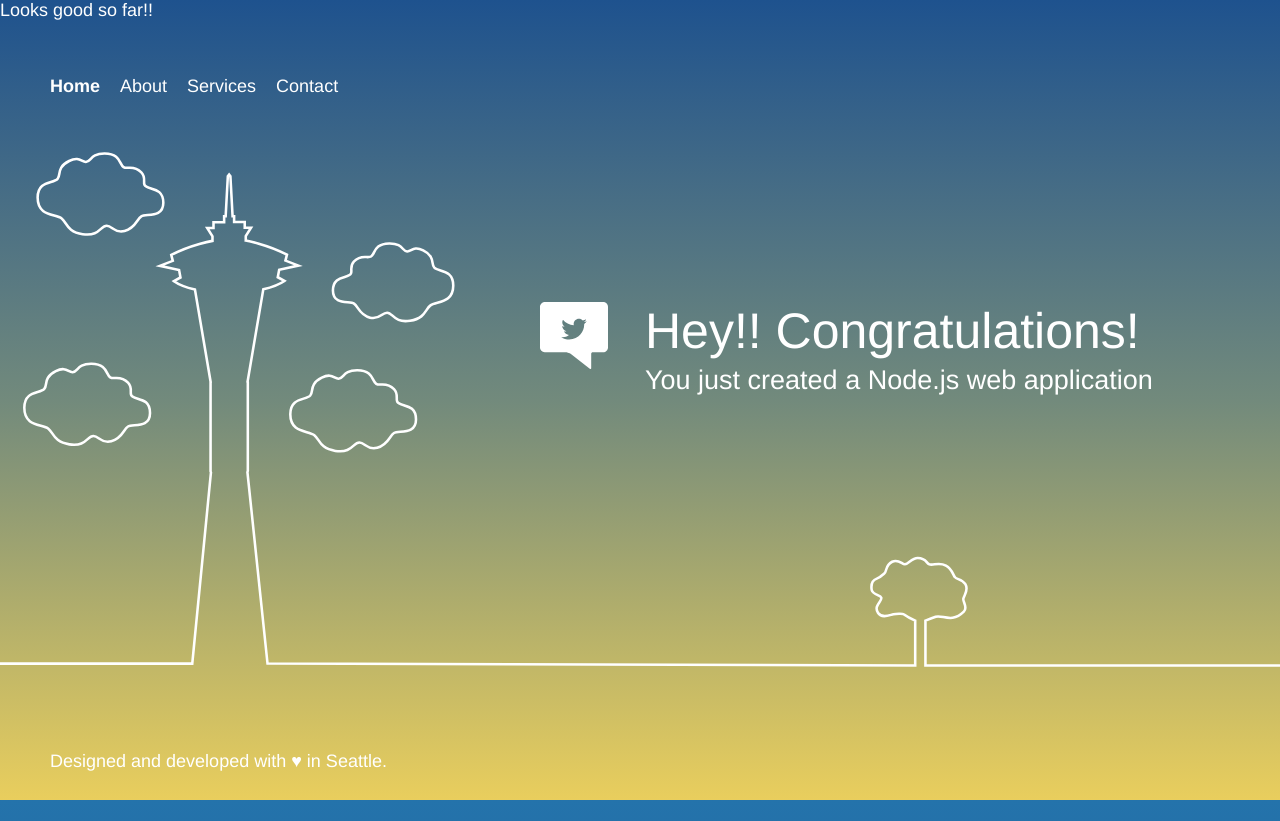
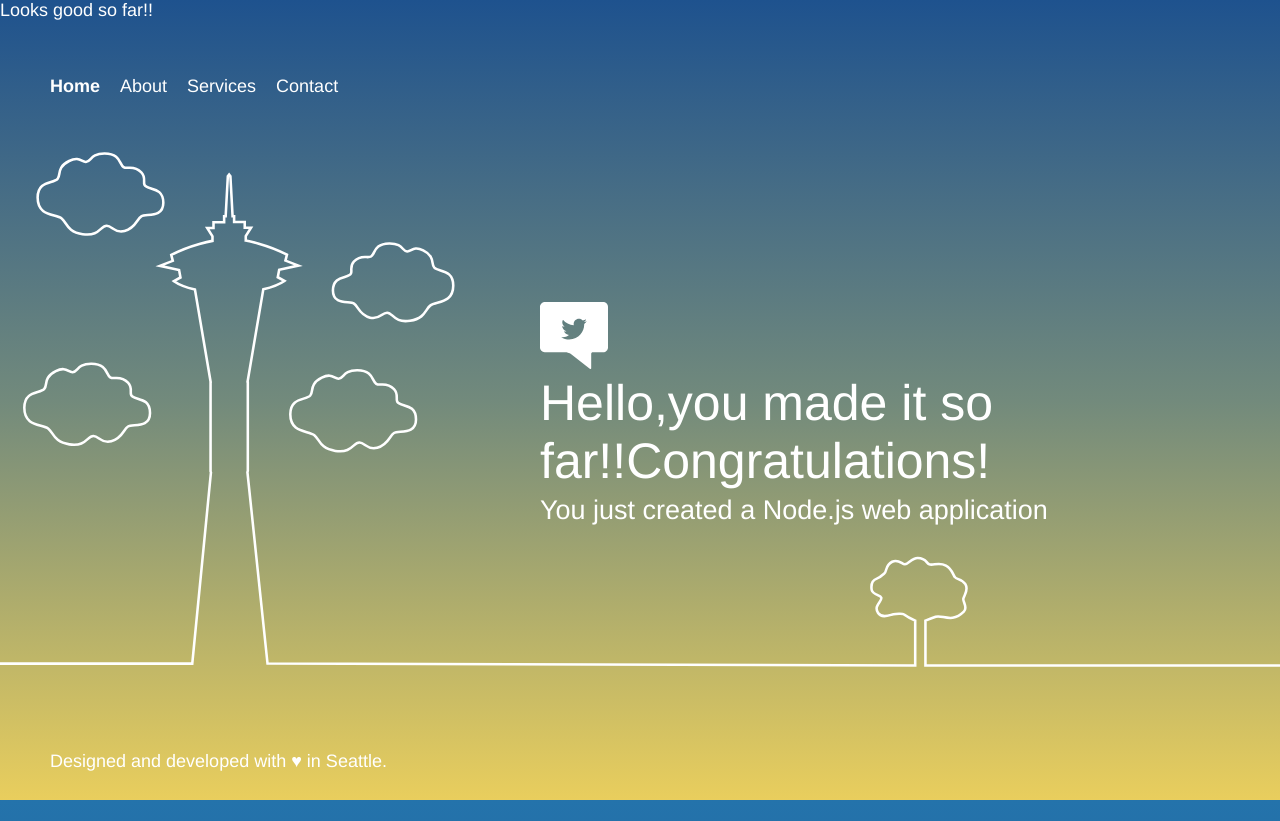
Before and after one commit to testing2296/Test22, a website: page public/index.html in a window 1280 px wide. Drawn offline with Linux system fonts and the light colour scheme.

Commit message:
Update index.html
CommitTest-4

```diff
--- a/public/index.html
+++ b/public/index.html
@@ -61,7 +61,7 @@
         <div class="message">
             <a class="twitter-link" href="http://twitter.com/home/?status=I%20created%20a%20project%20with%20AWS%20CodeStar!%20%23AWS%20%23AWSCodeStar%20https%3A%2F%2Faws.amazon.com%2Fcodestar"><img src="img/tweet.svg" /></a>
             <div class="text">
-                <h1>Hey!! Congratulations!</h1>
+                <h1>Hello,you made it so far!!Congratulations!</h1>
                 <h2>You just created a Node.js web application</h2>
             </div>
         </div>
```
□ □ □ □ □
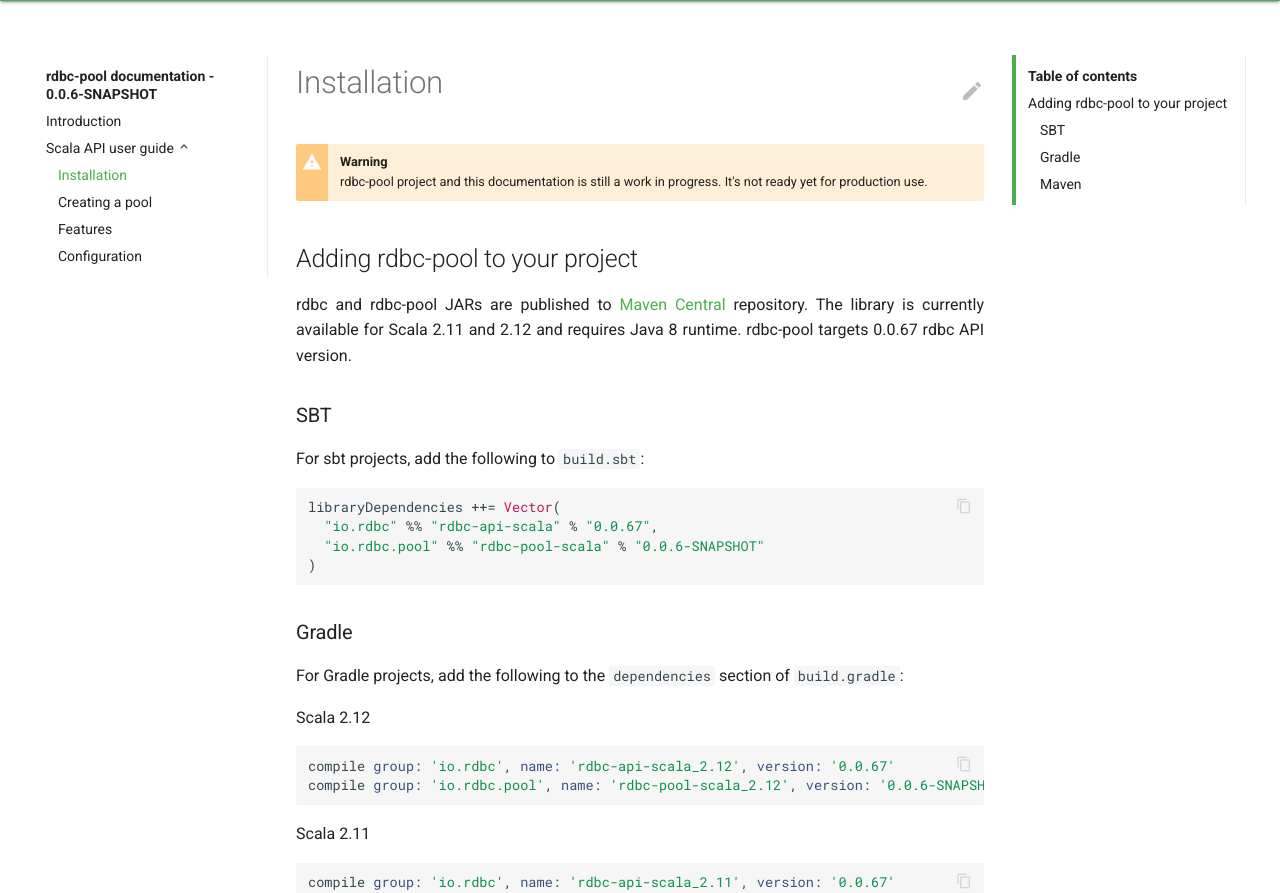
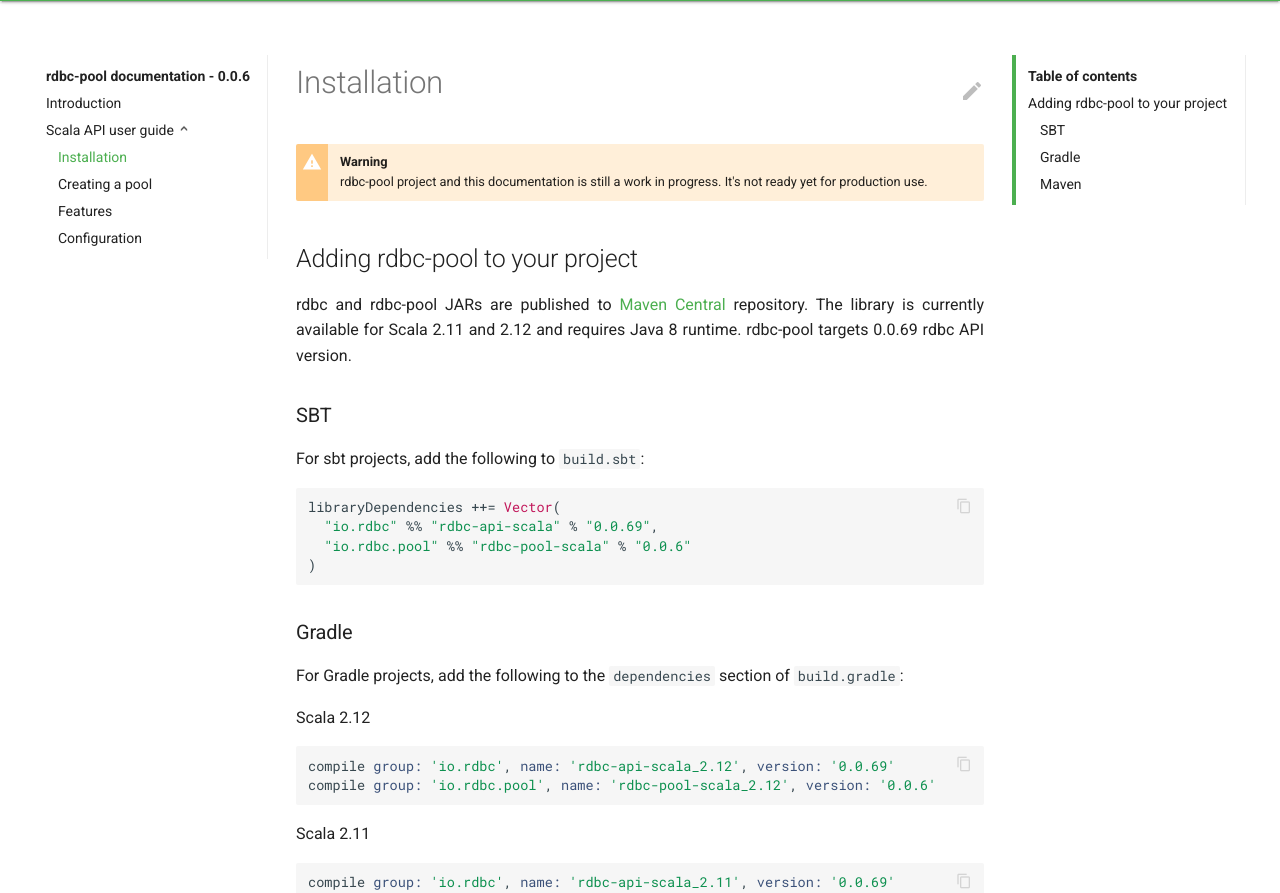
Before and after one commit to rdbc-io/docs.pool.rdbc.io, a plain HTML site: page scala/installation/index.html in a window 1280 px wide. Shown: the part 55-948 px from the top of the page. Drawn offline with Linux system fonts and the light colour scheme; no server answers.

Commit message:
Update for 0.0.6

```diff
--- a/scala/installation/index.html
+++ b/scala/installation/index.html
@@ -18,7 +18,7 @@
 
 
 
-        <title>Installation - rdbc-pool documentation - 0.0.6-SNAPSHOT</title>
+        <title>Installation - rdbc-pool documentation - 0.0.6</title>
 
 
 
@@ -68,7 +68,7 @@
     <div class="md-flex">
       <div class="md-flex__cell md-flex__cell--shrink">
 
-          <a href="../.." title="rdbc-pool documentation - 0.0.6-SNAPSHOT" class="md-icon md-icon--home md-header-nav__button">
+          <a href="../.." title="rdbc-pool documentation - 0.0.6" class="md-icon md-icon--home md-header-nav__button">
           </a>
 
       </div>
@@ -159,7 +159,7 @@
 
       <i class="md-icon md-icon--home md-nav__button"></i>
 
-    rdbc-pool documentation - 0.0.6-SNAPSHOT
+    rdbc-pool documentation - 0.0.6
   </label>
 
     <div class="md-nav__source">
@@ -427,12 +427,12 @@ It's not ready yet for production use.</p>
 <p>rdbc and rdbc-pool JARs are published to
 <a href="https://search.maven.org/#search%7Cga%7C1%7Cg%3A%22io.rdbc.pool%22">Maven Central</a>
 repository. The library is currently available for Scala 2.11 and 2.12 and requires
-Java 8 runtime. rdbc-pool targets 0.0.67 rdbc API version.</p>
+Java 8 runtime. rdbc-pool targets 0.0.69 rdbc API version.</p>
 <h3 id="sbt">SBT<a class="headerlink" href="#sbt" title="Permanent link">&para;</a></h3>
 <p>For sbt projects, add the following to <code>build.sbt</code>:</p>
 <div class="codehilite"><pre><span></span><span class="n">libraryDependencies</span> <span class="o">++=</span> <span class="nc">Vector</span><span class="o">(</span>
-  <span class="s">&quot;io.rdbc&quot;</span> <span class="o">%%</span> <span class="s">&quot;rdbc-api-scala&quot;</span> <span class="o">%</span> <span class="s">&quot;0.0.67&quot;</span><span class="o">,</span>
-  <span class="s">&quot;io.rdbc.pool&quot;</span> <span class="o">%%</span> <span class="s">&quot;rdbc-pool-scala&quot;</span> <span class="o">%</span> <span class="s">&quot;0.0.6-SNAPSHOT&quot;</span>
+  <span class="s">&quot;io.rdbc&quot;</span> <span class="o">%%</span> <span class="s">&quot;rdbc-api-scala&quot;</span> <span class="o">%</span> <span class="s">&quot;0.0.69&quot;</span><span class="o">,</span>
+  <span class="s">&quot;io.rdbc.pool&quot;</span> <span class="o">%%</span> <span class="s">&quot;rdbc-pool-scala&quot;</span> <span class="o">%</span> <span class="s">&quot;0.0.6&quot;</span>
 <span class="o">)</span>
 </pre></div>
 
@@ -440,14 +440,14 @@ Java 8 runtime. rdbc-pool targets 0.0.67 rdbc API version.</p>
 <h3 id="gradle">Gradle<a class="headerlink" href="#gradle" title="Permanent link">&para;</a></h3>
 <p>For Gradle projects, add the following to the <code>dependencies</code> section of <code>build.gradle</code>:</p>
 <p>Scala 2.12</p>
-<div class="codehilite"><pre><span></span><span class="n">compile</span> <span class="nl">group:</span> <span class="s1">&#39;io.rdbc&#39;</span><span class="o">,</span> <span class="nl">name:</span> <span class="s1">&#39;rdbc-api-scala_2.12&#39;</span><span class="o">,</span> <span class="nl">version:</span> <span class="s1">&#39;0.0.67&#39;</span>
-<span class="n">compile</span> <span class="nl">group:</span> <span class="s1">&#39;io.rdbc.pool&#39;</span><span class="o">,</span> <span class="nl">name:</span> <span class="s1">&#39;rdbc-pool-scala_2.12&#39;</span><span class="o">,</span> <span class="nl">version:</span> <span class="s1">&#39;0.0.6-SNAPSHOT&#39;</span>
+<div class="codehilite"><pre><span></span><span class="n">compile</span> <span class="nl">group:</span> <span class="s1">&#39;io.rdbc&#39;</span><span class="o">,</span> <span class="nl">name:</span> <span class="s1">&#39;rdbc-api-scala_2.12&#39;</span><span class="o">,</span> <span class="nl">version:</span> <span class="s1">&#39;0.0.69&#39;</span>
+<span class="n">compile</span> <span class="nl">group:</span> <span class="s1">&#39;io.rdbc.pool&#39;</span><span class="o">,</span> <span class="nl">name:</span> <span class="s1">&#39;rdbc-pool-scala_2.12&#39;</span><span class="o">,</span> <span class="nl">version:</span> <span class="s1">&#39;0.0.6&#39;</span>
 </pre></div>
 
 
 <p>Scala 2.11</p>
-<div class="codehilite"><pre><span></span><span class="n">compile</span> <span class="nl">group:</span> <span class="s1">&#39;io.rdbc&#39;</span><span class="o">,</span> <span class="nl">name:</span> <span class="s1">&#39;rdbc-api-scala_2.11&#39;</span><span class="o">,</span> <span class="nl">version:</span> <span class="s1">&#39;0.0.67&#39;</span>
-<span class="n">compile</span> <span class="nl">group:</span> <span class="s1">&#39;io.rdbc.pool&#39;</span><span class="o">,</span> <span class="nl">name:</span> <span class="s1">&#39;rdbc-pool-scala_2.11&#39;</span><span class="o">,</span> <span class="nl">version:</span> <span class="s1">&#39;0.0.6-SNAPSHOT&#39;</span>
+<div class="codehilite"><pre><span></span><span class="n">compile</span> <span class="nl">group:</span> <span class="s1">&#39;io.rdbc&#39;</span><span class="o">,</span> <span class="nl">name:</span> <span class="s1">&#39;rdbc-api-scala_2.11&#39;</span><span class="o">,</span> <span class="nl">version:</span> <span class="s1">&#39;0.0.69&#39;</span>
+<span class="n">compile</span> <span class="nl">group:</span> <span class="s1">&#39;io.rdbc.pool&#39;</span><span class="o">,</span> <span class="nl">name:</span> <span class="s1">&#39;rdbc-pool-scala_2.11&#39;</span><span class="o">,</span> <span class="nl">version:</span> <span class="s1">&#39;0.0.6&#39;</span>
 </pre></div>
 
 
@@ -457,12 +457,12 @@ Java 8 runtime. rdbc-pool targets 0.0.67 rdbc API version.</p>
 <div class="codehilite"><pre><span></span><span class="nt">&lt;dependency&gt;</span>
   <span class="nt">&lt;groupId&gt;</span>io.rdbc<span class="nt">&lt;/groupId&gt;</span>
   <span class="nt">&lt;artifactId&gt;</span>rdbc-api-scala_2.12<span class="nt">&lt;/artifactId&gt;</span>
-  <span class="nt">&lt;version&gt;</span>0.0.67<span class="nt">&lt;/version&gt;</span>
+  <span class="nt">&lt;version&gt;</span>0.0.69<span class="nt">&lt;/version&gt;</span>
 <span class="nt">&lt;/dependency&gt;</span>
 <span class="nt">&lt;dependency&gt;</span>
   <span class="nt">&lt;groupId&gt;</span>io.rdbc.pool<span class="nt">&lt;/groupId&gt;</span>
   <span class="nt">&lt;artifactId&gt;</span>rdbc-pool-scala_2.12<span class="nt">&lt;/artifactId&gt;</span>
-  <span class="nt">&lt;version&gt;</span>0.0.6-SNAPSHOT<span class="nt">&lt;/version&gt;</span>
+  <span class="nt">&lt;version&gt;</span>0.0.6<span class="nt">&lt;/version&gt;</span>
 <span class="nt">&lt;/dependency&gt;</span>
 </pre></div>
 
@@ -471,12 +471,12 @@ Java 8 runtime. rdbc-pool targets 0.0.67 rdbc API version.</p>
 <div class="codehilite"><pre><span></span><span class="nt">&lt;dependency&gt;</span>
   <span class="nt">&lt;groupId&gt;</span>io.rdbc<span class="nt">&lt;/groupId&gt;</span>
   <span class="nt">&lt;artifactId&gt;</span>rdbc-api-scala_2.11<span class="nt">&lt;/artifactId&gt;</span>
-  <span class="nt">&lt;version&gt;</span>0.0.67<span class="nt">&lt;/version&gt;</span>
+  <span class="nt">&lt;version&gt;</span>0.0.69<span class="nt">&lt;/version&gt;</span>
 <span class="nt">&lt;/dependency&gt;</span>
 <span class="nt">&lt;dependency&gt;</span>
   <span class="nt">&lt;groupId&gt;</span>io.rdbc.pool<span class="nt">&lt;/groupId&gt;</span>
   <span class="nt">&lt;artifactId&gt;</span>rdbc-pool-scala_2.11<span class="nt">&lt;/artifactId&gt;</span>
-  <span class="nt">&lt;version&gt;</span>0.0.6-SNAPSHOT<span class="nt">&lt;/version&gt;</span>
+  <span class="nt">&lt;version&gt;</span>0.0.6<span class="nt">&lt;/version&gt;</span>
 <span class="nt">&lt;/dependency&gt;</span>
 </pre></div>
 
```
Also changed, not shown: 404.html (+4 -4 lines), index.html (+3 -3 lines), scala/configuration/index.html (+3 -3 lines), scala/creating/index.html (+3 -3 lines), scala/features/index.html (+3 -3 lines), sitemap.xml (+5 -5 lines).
□ □ □ □ □
(Assigned task): Throughout the data above, report every line that contains the string "documentation".

(Your response):
-        <title>Installation - rdbc-pool documentation - 0.0.6-SNAPSHOT</title>
+        <title>Installation - rdbc-pool documentation - 0.0.6</title>
-          <a href="../.." title="rdbc-pool documentation - 0.0.6-SNAPSHOT" class="md-icon md-icon--home md-header-nav__button">
+          <a href="../.." title="rdbc-pool documentation - 0.0.6" class="md-icon md-icon--home md-header-nav__button">
-    rdbc-pool documentation - 0.0.6-SNAPSHOT
+    rdbc-pool documentation - 0.0.6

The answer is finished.